(STUDY MATERIAL begins)

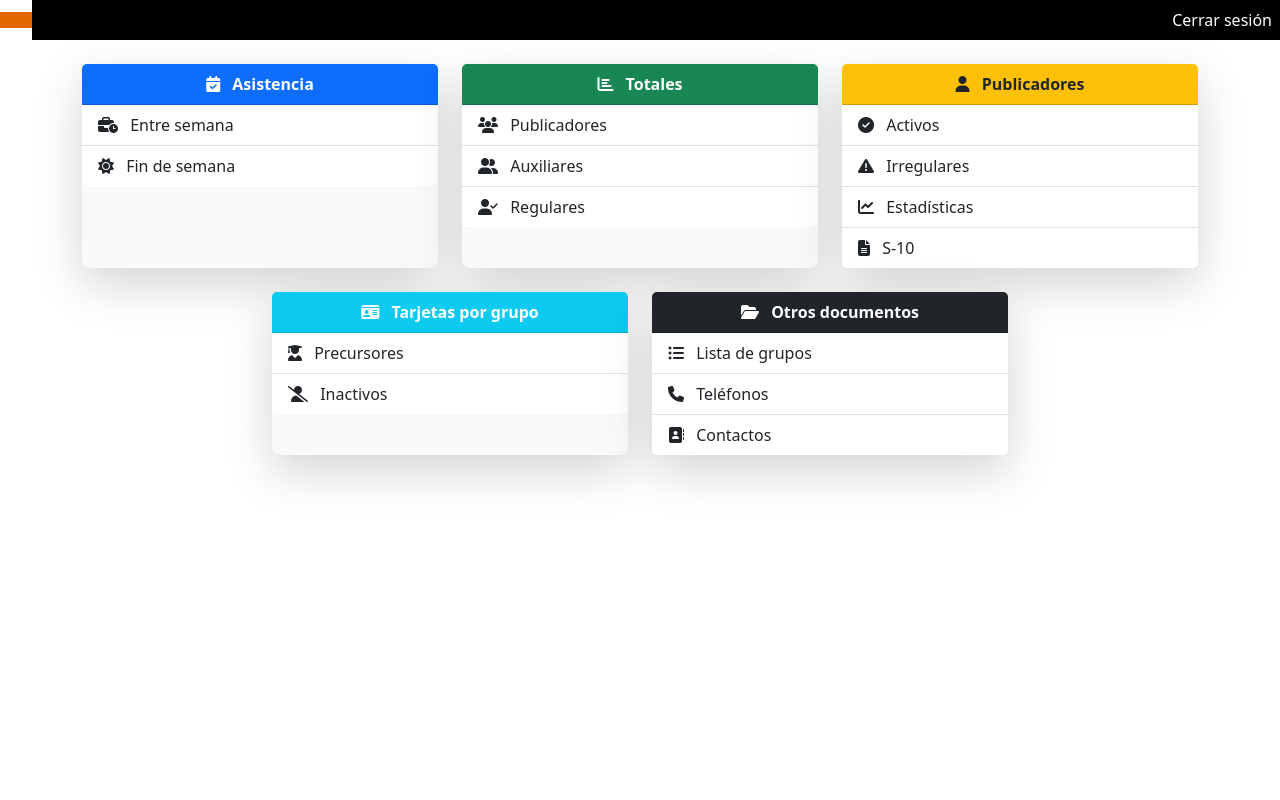
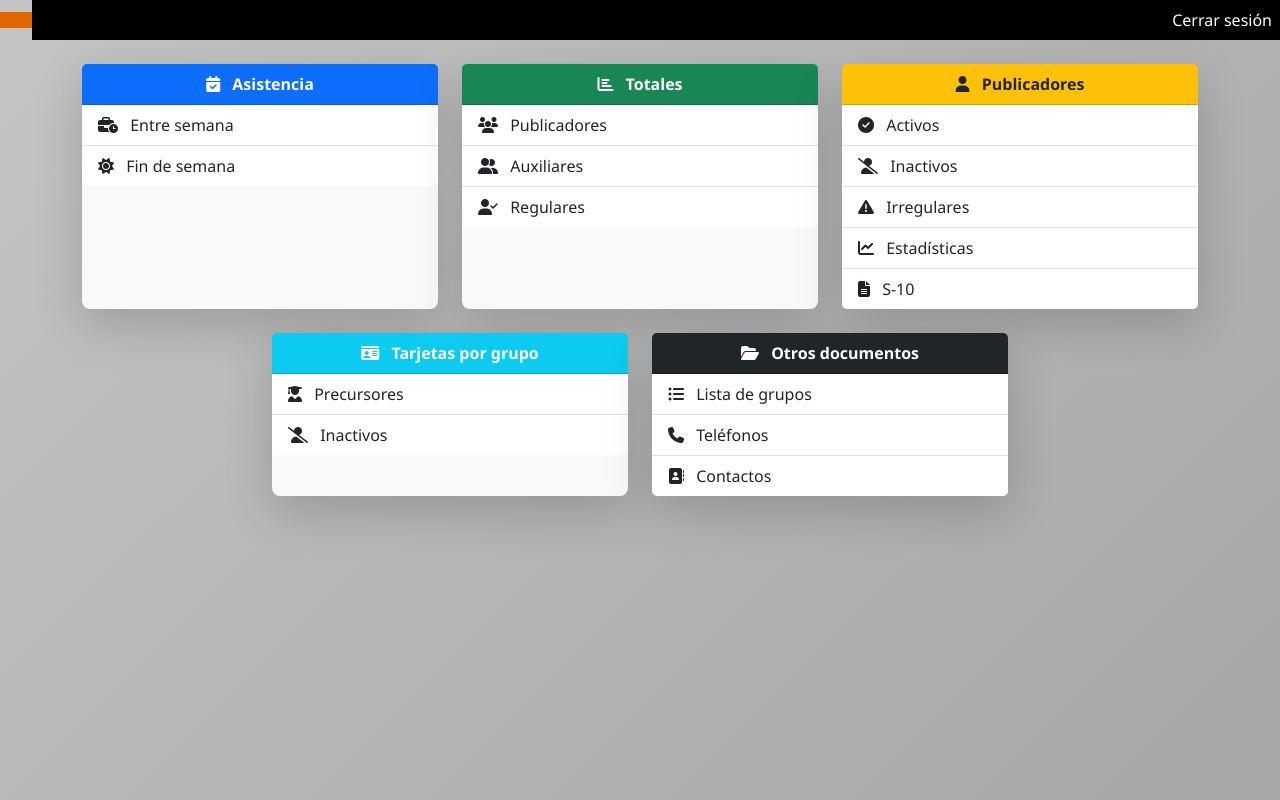
Before and after one commit to miguelarcedev/Informes, a Django app: template templates/panel_general.html in a window 1280 px wide. Run offline with Django 4.2, Linux system fonts and the light colour scheme; the template is opened without the code that fills it, so the values that code supplies are empty.

Commit message:
listo inactivos

```diff
--- a/informe/templates/informe/totales.html
+++ b/informe/templates/informe/totales.html
@@ -2,7 +2,9 @@
 {% load filtros_meses %}
 {% block contenido %}
 <div class="container my-4">
-    <h4 class="mb-4 text-center">📊 {{titulo}}</h4>
+    <h4 class="mb-4 text-center">
+      <i class="bi bi-people-fill"></i> {{titulo}}
+    </h4>
 
     <div class="accordion" id="accordionAsistencia">
         {% for año, registros in datos_por_año.items %}
--- a/informe/urls.py
+++ b/informe/urls.py
@@ -8,7 +8,7 @@ urlpatterns = [
     path('', views.home, name='mi_panel'),
     path('tarjeta_grupo/<int:grupo>/', Tarjeta_grupo.as_view(), name='tarjeta_grupo'),
     path('precursores/', Precursores.as_view(), name='precursores'),
-    path('inactivos/', Inactivos.as_view(), name='inactivos'),
+    #path('inactivos/', Inactivos.as_view(), name='inactivos'),
     path('totales/<str:pub_aux_reg>/', Totales.as_view(), name='totales'),
     path('totales_pdf/<str:pub_aux_reg>/', TotalesPdf.as_view(), name='totales_pdf'),
     path("totales_publicadores/", views.totales_publicadores, name="totales_publicadores"),
--- a/publicador/templates/publicador/publicadores.html
+++ b/publicador/templates/publicador/publicadores.html
@@ -2,7 +2,11 @@
 {% load filtros_meses %}
 {% block contenido %}
 <div class="container my-4">
-    <h4 class="mb-4 text-center">📊 {{titulo}}</h4>
+    <h4 class="mb-4 text-center">
+      <i class="bi bi-people-fill"></i> {{titulo}}
+    </h4>
+
+
 <div class="accordion" id="accordionPublicadores">
   {% for item in data %}
     <div class="accordion-item">
--- a/publicador/urls.py
+++ b/publicador/urls.py
@@ -16,7 +16,8 @@ urlpatterns = [
     path('S10/', S10.as_view(), name='S10'),
     path('telefonos/', Telefonos.as_view(), name='telefonos'),
     path('contactos/', Contactos.as_view(), name='contactos'),
-    path("activos/", views.publicadores_view, name="activos"),
+    path("activos/", views.publicadores_activos, name="activos"),
+    path("inactivos/", views.publicadores_inactivos, name="inactivos"),
     path("publicador/<int:pk>/pdf/<int:anio>/", views.informe_pdf, name="informe_pdf"),
 
 ]
--- a/templates/base0.html
+++ b/templates/base0.html
@@ -2,6 +2,7 @@
 
 <!DOCTYPE html>
 <html lang="es">
+
 <head>
     <meta charset="UTF-8">
     <meta name="viewport" content="width=device-width, initial-scale=1.0">
@@ -13,6 +14,15 @@
 
 
     <style>
+        body {
+            /* Fondo con degradado suave */
+            background: linear-gradient(135deg, #c4c4c5, #a6a6a7);
+            min-height: 100vh;
+            margin: 0;
+            font-family: 'Segoe UI', Tahoma, Geneva, Verdana, sans-serif;
+        }
+
+
         /* Parte izquierda naranja */
         .navbar-left {
             background-color: #E36600;
@@ -21,15 +31,18 @@
             color: white;
             font-weight: bold;
         }
+
         /* Parte derecha negra */
         .navbar-collapse {
             background-color: black;
         }
+
         /* Links dentro del menú */
         .navbar-collapse a {
             color: white;
             text-decoration: none;
         }
+
         .navbar-collapse a:hover {
             background-color: #E36600;
             color: white;
@@ -37,6 +50,7 @@
         }
     </style>
 </head>
+
 <body>
 
     <!-- Barra de navegación -->
@@ -47,7 +61,8 @@
         </div>
 
         <!-- Botón hamburguesa -->
-        <button class="navbar-toggler ms-auto me-2" type="button" data-bs-toggle="collapse" data-bs-target="#navbarMenu">
+        <button class="navbar-toggler ms-auto me-2" type="button" data-bs-toggle="collapse"
+            data-bs-target="#navbarMenu">
             <span class="navbar-toggler-icon"></span>
         </button>
 
@@ -76,4 +91,5 @@
     <!-- Bootstrap JS -->
     <script src="https://cdn.jsdelivr.net/npm/bootstrap@5.3.2/dist/js/bootstrap.bundle.min.js"></script>
 </body>
+
 </html>
--- a/templates/irregulares.html
+++ b/templates/irregulares.html
@@ -1,4 +1,4 @@
-{% extends "base.html" %}
+{% extends "base0.html" %}
 
 {% block contenido %}
 <div class="row justify-content-center">
--- a/templates/panel_general.html
+++ b/templates/panel_general.html
@@ -52,7 +52,9 @@
           <a href="{% url 'activos' %}" class="list-group-item list-group-item-action">
             <i class="fas fa-check-circle me-2"></i> Activos
           </a>
-
+          <a href="{% url 'inactivos' %}" class="list-group-item list-group-item-action">
+            <i class="fas fa-user-slash me-2"></i> Inactivos
+          </a>
           <a href="{% url 'irregulares-list' %}" class="list-group-item list-group-item-action">
             <i class="fas fa-exclamation-triangle me-2"></i> Irregulares
           </a>
```
Also changed, not shown: publicador/views.py (+22 -1 lines). Lines whose indentation alone changed are shown as unchanged.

(STUDY MATERIAL ends)

**ASSIGNED TASK:** Your copy of the entries should be exact and free of pictures.

**TASK ANSWER:**
Before and after one commit to miguelarcedev/Informes, a Django app: template templates/panel_general.html in a window 1280 px wide. Run offline with Django 4.2, Linux system fonts and the light colour scheme; the template is opened without the code that fills it, so the values that code supplies are empty.

Commit message:
listo inactivos

```diff
--- a/informe/templates/informe/totales.html
+++ b/informe/templates/informe/totales.html
@@ -2,7 +2,9 @@
 {% load filtros_meses %}
 {% block contenido %}
 <div class="container my-4">
-    <h4 class="mb-4 text-center">📊 {{titulo}}</h4>
+    <h4 class="mb-4 text-center">
+      <i class="bi bi-people-fill"></i> {{titulo}}
+    </h4>
 
     <div class="accordion" id="accordionAsistencia">
         {% for año, registros in datos_por_año.items %}
--- a/informe/urls.py
+++ b/informe/urls.py
@@ -8,7 +8,7 @@ urlpatterns = [
     path('', views.home, name='mi_panel'),
     path('tarjeta_grupo/<int:grupo>/', Tarjeta_grupo.as_view(), name='tarjeta_grupo'),
     path('precursores/', Precursores.as_view(), name='precursores'),
-    path('inactivos/', Inactivos.as_view(), name='inactivos'),
+    #path('inactivos/', Inactivos.as_view(), name='inactivos'),
     path('totales/<str:pub_aux_reg>/', Totales.as_view(), name='totales'),
     path('totales_pdf/<str:pub_aux_reg>/', TotalesPdf.as_view(), name='totales_pdf'),
     path("totales_publicadores/", views.totales_publicadores, name="totales_publicadores"),
--- a/publicador/templates/publicador/publicadores.html
+++ b/publicador/templates/publicador/publicadores.html
@@ -2,7 +2,11 @@
 {% load filtros_meses %}
 {% block contenido %}
 <div class="container my-4">
-    <h4 class="mb-4 text-center">📊 {{titulo}}</h4>
+    <h4 class="mb-4 text-center">
+      <i class="bi bi-people-fill"></i> {{titulo}}
+    </h4>
+
+
 <div class="accordion" id="accordionPublicadores">
   {% for item in data %}
     <div class="accordion-item">
--- a/publicador/urls.py
+++ b/publicador/urls.py
@@ -16,7 +16,8 @@ urlpatterns = [
     path('S10/', S10.as_view(), name='S10'),
     path('telefonos/', Telefonos.as_view(), name='telefonos'),
     path('contactos/', Contactos.as_view(), name='contactos'),
-    path("activos/", views.publicadores_view, name="activos"),
+    path("activos/", views.publicadores_activos, name="activos"),
+    path("inactivos/", views.publicadores_inactivos, name="inactivos"),
     path("publicador/<int:pk>/pdf/<int:anio>/", views.informe_pdf, name="informe_pdf"),
 
 ]
--- a/templates/base0.html
+++ b/templates/base0.html
@@ -2,6 +2,7 @@
 
 <!DOCTYPE html>
 <html lang="es">
+
 <head>
     <meta charset="UTF-8">
     <meta name="viewport" content="width=device-width, initial-scale=1.0">
@@ -13,6 +14,15 @@
 
 
     <style>
+        body {
+            /* Fondo con degradado suave */
+            background: linear-gradient(135deg, #c4c4c5, #a6a6a7);
+            min-height: 100vh;
+            margin: 0;
+            font-family: 'Segoe UI', Tahoma, Geneva, Verdana, sans-serif;
+        }
+
+
         /* Parte izquierda naranja */
         .navbar-left {
             background-color: #E36600;
@@ -21,15 +31,18 @@
             color: white;
             font-weight: bold;
         }
+
         /* Parte derecha negra */
         .navbar-collapse {
             background-color: black;
         }
+
         /* Links dentro del menú */
         .navbar-collapse a {
             color: white;
             text-decoration: none;
         }
+
         .navbar-collapse a:hover {
             background-color: #E36600;
             color: white;
@@ -37,6 +50,7 @@
         }
     </style>
 </head>
+
 <body>
 
     <!-- Barra de navegación -->
@@ -47,7 +61,8 @@
         </div>
 
         <!-- Botón hamburguesa -->
-        <button class="navbar-toggler ms-auto me-2" type="button" data-bs-toggle="collapse" data-bs-target="#navbarMenu">
+        <button class="navbar-toggler ms-auto me-2" type="button" data-bs-toggle="collapse"
+            data-bs-target="#navbarMenu">
             <span class="navbar-toggler-icon"></span>
         </button>
 
@@ -76,4 +91,5 @@
     <!-- Bootstrap JS -->
     <script src="https://cdn.jsdelivr.net/npm/bootstrap@5.3.2/dist/js/bootstrap.bundle.min.js"></script>
 </body>
+
 </html>
--- a/templates/irregulares.html
+++ b/templates/irregulares.html
@@ -1,4 +1,4 @@
-{% extends "base.html" %}
+{% extends "base0.html" %}
 
 {% block contenido %}
 <div class="row justify-content-center">
--- a/templates/panel_general.html
+++ b/templates/panel_general.html
@@ -52,7 +52,9 @@
           <a href="{% url 'activos' %}" class="list-group-item list-group-item-action">
             <i class="fas fa-check-circle me-2"></i> Activos
           </a>
-
+          <a href="{% url 'inactivos' %}" class="list-group-item list-group-item-action">
+            <i class="fas fa-user-slash me-2"></i> Inactivos
+          </a>
           <a href="{% url 'irregulares-list' %}" class="list-group-item list-group-item-action">
             <i class="fas fa-exclamation-triangle me-2"></i> Irregulares
           </a>
```
Also changed, not shown: publicador/views.py (+22 -1 lines). Lines whose indentation alone changed are shown as unchanged.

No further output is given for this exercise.